### YOUR GOAL
In the lines below, the string "mxPoint" may appear; say how many lines hold it and give nothing more.

====== DATA ======

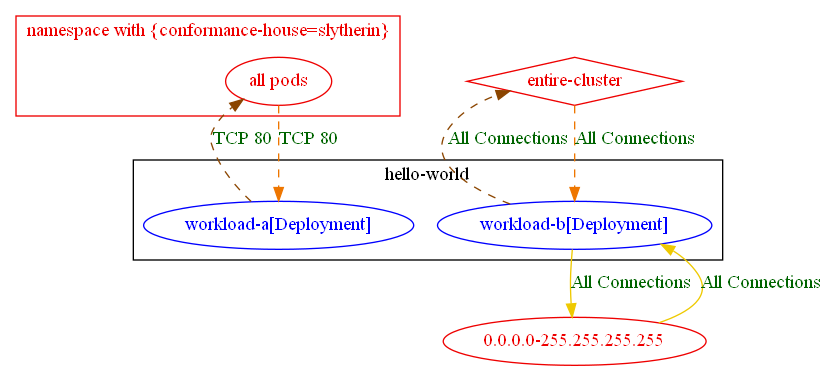
This is test_outputs/connlist/exposure_test_with_anp_1_exposure_output.dot.png from np-guard/netpol-analyzer, a Graphviz export, as it was before one commit. Its source is kept beside it as test_outputs/connlist/exposure_test_with_anp_1_exposure_output.dot.
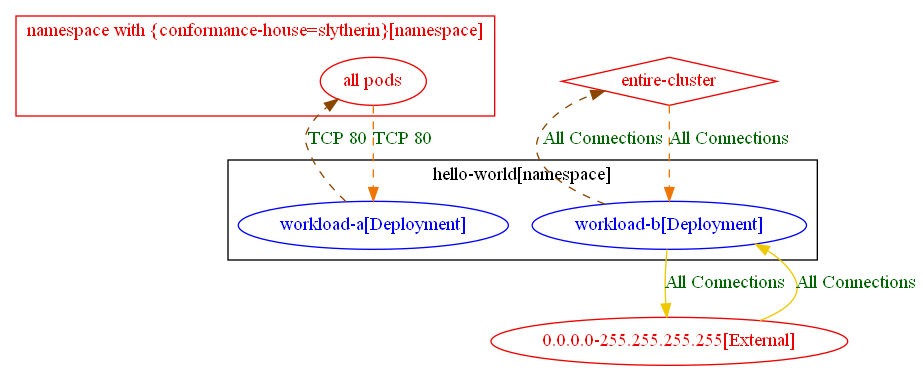
The same diagram one commit later.

Diff of the diagram source:
```diff
@@ -1,23 +1,23 @@
 digraph {
-	subgraph "cluster_hello_world" {
+	subgraph "cluster_hello_world[namespace]" {
 		color="black"
 		fontcolor="black"
 		"hello-world/workload-a[Deployment]" [label="workload-a[Deployment]" color="blue" fontcolor="blue"]
 		"hello-world/workload-b[Deployment]" [label="workload-b[Deployment]" color="blue" fontcolor="blue"]
-		label="hello-world"
+		label="hello-world[namespace]"
 	}
-	subgraph "cluster_namespace with {conformance_house=slytherin}" {
+	subgraph "cluster_namespace with {conformance_house=slytherin}[namespace]" {
 		color="red2"
 		fontcolor="red2"
 		"all pods_in_namespace with {conformance-house=slytherin}" [label="all pods" color="red2" fontcolor="red2"]
-		label="namespace with {conformance-house=slytherin}"
+		label="namespace with {conformance-house=slytherin}[namespace]"
 	}
-	"0.0.0.0-255.255.255.255" [label="0.0.0.0-255.255.255.255" color="red2" fontcolor="red2"]
+	"0.0.0.0-255.255.255.255[External]" [label="0.0.0.0-255.255.255.255[External]" color="red2" fontcolor="red2"]
 	"entire-cluster" [label="entire-cluster" color="red2" fontcolor="red2" shape=diamond]
-	"0.0.0.0-255.255.255.255" -> "hello-world/workload-b[Deployment]" [label="All Connections" color="gold2" fontcolor="darkgreen" weight=0.5]
+	"0.0.0.0-255.255.255.255[External]" -> "hello-world/workload-b[Deployment]" [label="All Connections" color="gold2" fontcolor="darkgreen" weight=0.5]
 	"all pods_in_namespace with {conformance-house=slytherin}" -> "hello-world/workload-a[Deployment]" [label="TCP 80" color="darkorange2" fontcolor="darkgreen" weight=1 style=dashed]
 	"entire-cluster" -> "hello-world/workload-b[Deployment]" [label="All Connections" color="darkorange2" fontcolor="darkgreen" weight=1 style=dashed]
 	"hello-world/workload-a[Deployment]" -> "all pods_in_namespace with {conformance-house=slytherin}" [label="TCP 80" color="darkorange4" fontcolor="darkgreen" weight=0.5 style=dashed]
-	"hello-world/workload-b[Deployment]" -> "0.0.0.0-255.255.255.255" [label="All Connections" color="gold2" fontcolor="darkgreen" weight=1]
+	"hello-world/workload-b[Deployment]" -> "0.0.0.0-255.255.255.255[External]" [label="All Connections" color="gold2" fontcolor="darkgreen" weight=1]
 	"hello-world/workload-b[Deployment]" -> "entire-cluster" [label="All Connections" color="darkorange4" fontcolor="darkgreen" weight=0.5 style=dashed]
 }
```
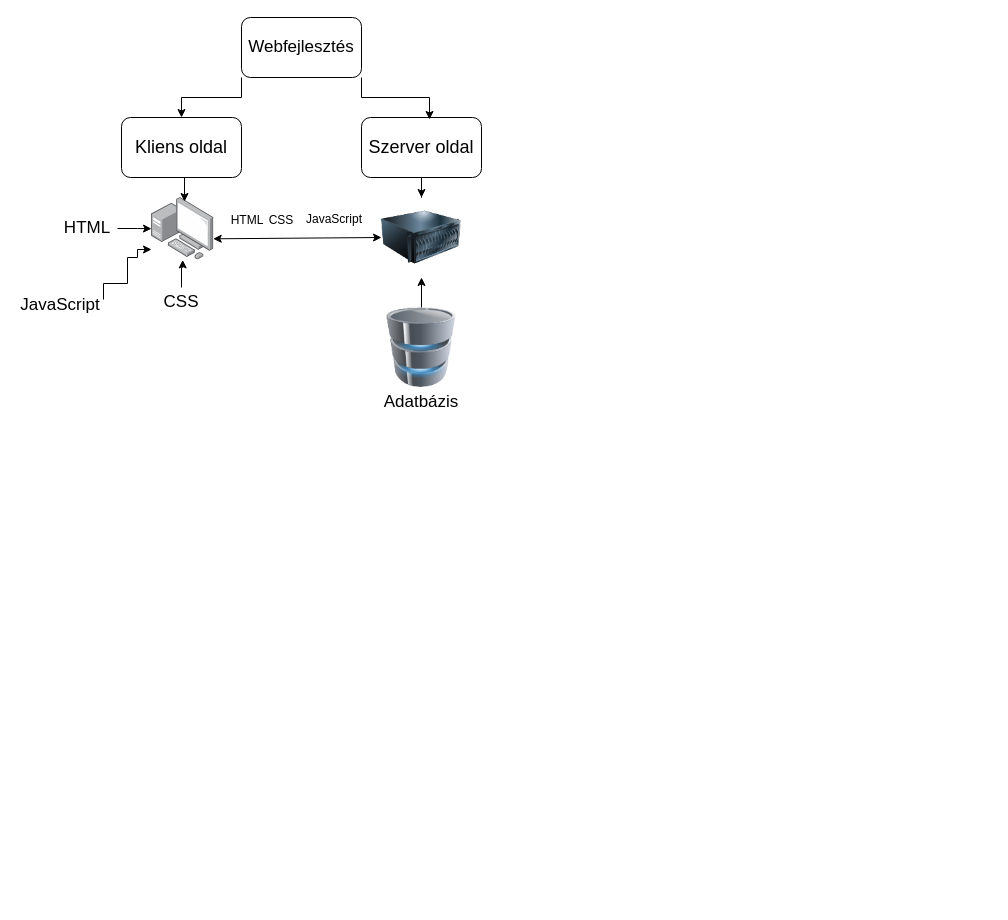
This is web-szakkor-1.drawio from simsononroad/web-szakkor, a draw.io file, before an edit. Source tidied: cells renumbered, new cells numbered last; positions are measured from the earlier drawing's top-left corner, leaving out a move shared by most shapes. Both pictures are drawn from the tidied source at 100%, with x=0, y=0 at pixel (17, 17).
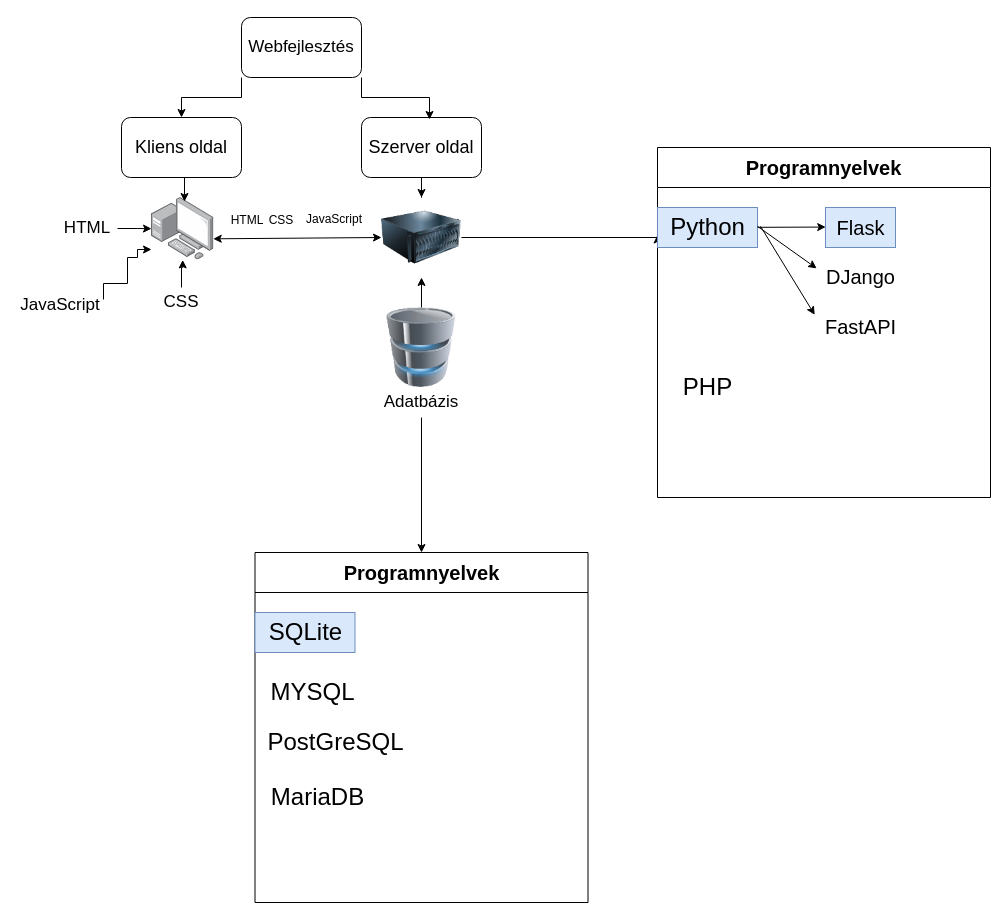
Above is the later version.

The change refers to these unchanged cells:
```xml
<mxCell id="8" style="image;html=1;image=img/lib/clip_art/computers/Server_128x128.png;" parent="1" vertex="1">
  <mxGeometry x="364" y="180" width="80" height="80" as="geometry" />
</mxCell>
<mxCell id="19" value="&lt;font style=&quot;font-size: 17px;&quot;&gt;Adatbázis&lt;/font&gt;" style="text;html=1;align=center;verticalAlign=middle;whiteSpace=wrap;rounded=0;" parent="1" vertex="1">
  <mxGeometry x="356" y="370" width="96" height="30" as="geometry" />
</mxCell>
```

Diff of the diagram source:
```diff
@@
+    <mxCell id="24" style="edgeStyle=orthogonalEdgeStyle;rounded=0;jettySize=auto;html=1;exitX=1;exitY=0.5;exitDx=0;exitDy=0;entryX=0;entryY=0.25;entryDx=0;entryDy=0;" parent="1" edge="1" source="8" target="26">
+      <mxGeometry relative="1" as="geometry">
+        <Array as="points">
+          <mxPoint x="640" y="220" />
+        </Array>
+      </mxGeometry>
+    </mxCell>
@@
+    <mxCell id="25" style="edgeStyle=orthogonalEdgeStyle;rounded=0;jettySize=auto;html=1;exitX=0.5;exitY=1;exitDx=0;exitDy=0;entryX=0.5;entryY=0;entryDx=0;entryDy=0;" parent="1" edge="1" source="19" target="35">
+      <mxGeometry relative="1" as="geometry" />
+    </mxCell>
@@
+    <mxCell id="26" value="&lt;font style=&quot;font-size: 20px;&quot;&gt;Programnyelvek&lt;/font&gt;" style="swimlane;whiteSpace=wrap;html=1;startSize=40;" parent="1" vertex="1">
+      <mxGeometry x="640" y="130" width="333" height="350" as="geometry" />
+    </mxCell>
+    <mxCell id="27" value="&lt;font style=&quot;font-size: 24px;&quot;&gt;Python&lt;/font&gt;" style="text;html=1;align=center;verticalAlign=middle;points=[];strokeColor=#6c8ebf;fillColor=#dae8fc;" parent="26" vertex="1">
+      <mxGeometry y="60" width="100" height="40" as="geometry" />
+    </mxCell>
+    <mxCell id="28" value="&lt;font style=&quot;font-size: 24px;&quot;&gt;PHP&lt;/font&gt;" style="text;html=1;align=center;verticalAlign=middle;strokeColor=none;fillColor=none;" parent="26" vertex="1">
+      <mxGeometry x="15" y="220" width="70" height="40" as="geometry" />
+    </mxCell>
+    <mxCell id="29" value="&lt;font style=&quot;font-size: 20px;&quot;&gt;Flask&lt;/font&gt;" style="text;html=1;align=center;verticalAlign=middle;points=[];strokeColor=#6c8ebf;fillColor=#dae8fc;" parent="26" vertex="1">
+      <mxGeometry x="168" y="60" width="70" height="40" as="geometry" />
+    </mxCell>
+    <mxCell id="30" value="&lt;font style=&quot;font-size: 20px;&quot;&gt;DJango&lt;/font&gt;" style="text;html=1;align=center;verticalAlign=middle;points=[];" parent="26" vertex="1">
+      <mxGeometry x="158" y="108.8" width="90" height="40" as="geometry" />
+    </mxCell>
+    <mxCell id="31" value="&lt;font style=&quot;font-size: 20px;&quot;&gt;FastAPI&lt;/font&gt;" style="text;html=1;align=center;verticalAlign=middle;points=[];" parent="26" vertex="1">
+      <mxGeometry x="158" y="158.8" width="90" height="40" as="geometry" />
+    </mxCell>
+    <mxCell id="32" style="endArrow=classic;html=1;rounded=0;entryX=0.003;entryY=0.489;entryDx=0;entryDy=0;entryPerimeter=0;" parent="26" edge="1" source="27" target="29">
+      <mxGeometry relative="1" as="geometry" />
+    </mxCell>
+    <mxCell id="33" style="endArrow=classic;html=1;rounded=0;entryX=0.013;entryY=0.302;entryDx=0;entryDy=0;entryPerimeter=0;" parent="26" edge="1" target="30">
+      <mxGeometry relative="1" as="geometry">
+        <mxPoint x="100" y="78.8" as="sourcePoint" />
+      </mxGeometry>
+    </mxCell>
+    <mxCell id="34" style="endArrow=classic;html=1;rounded=0;entryX=-0.009;entryY=0.213;entryDx=0;entryDy=0;entryPerimeter=0;" parent="26" edge="1" target="31">
+      <mxGeometry relative="1" as="geometry">
+        <mxPoint x="103" y="78.8" as="sourcePoint" />
+      </mxGeometry>
+    </mxCell>
+    <mxCell id="35" value="&lt;font style=&quot;font-size: 20px;&quot;&gt;Programnyelvek&lt;/font&gt;" style="swimlane;whiteSpace=wrap;html=1;startSize=40;" parent="1" vertex="1">
+      <mxGeometry x="237.5" y="535" width="333" height="350" as="geometry" />
+    </mxCell>
+    <mxCell id="36" value="&lt;font style=&quot;font-size: 24px;&quot;&gt;SQLite&lt;/font&gt;" style="text;html=1;align=center;verticalAlign=middle;strokeColor=#6c8ebf;fillColor=#dae8fc;" parent="35" vertex="1">
+      <mxGeometry y="60" width="100" height="40" as="geometry" />
+    </mxCell>
+    <mxCell id="37" value="&lt;font style=&quot;font-size: 24px;&quot;&gt;MYSQL&lt;/font&gt;" style="text;html=1;align=center;verticalAlign=middle;strokeColor=none;fillColor=none;" parent="35" vertex="1">
+      <mxGeometry x="2.5" y="120" width="110" height="40" as="geometry" />
+    </mxCell>
+    <mxCell id="38" value="&lt;font style=&quot;font-size: 24px;&quot;&gt;PostGreSQL&lt;/font&gt;" style="text;html=1;align=center;verticalAlign=middle;strokeColor=none;fillColor=none;" parent="35" vertex="1">
+      <mxGeometry y="170" width="160" height="40" as="geometry" />
+    </mxCell>
+    <mxCell id="39" value="&lt;span style=&quot;font-size: 24px;&quot;&gt;MariaDB&lt;/span&gt;" style="text;html=1;align=center;verticalAlign=middle;strokeColor=none;fillColor=none;" parent="35" vertex="1">
+      <mxGeometry x="2.5" y="225" width="120" height="40" as="geometry" />
+    </mxCell>
```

======

### SOLUTION
3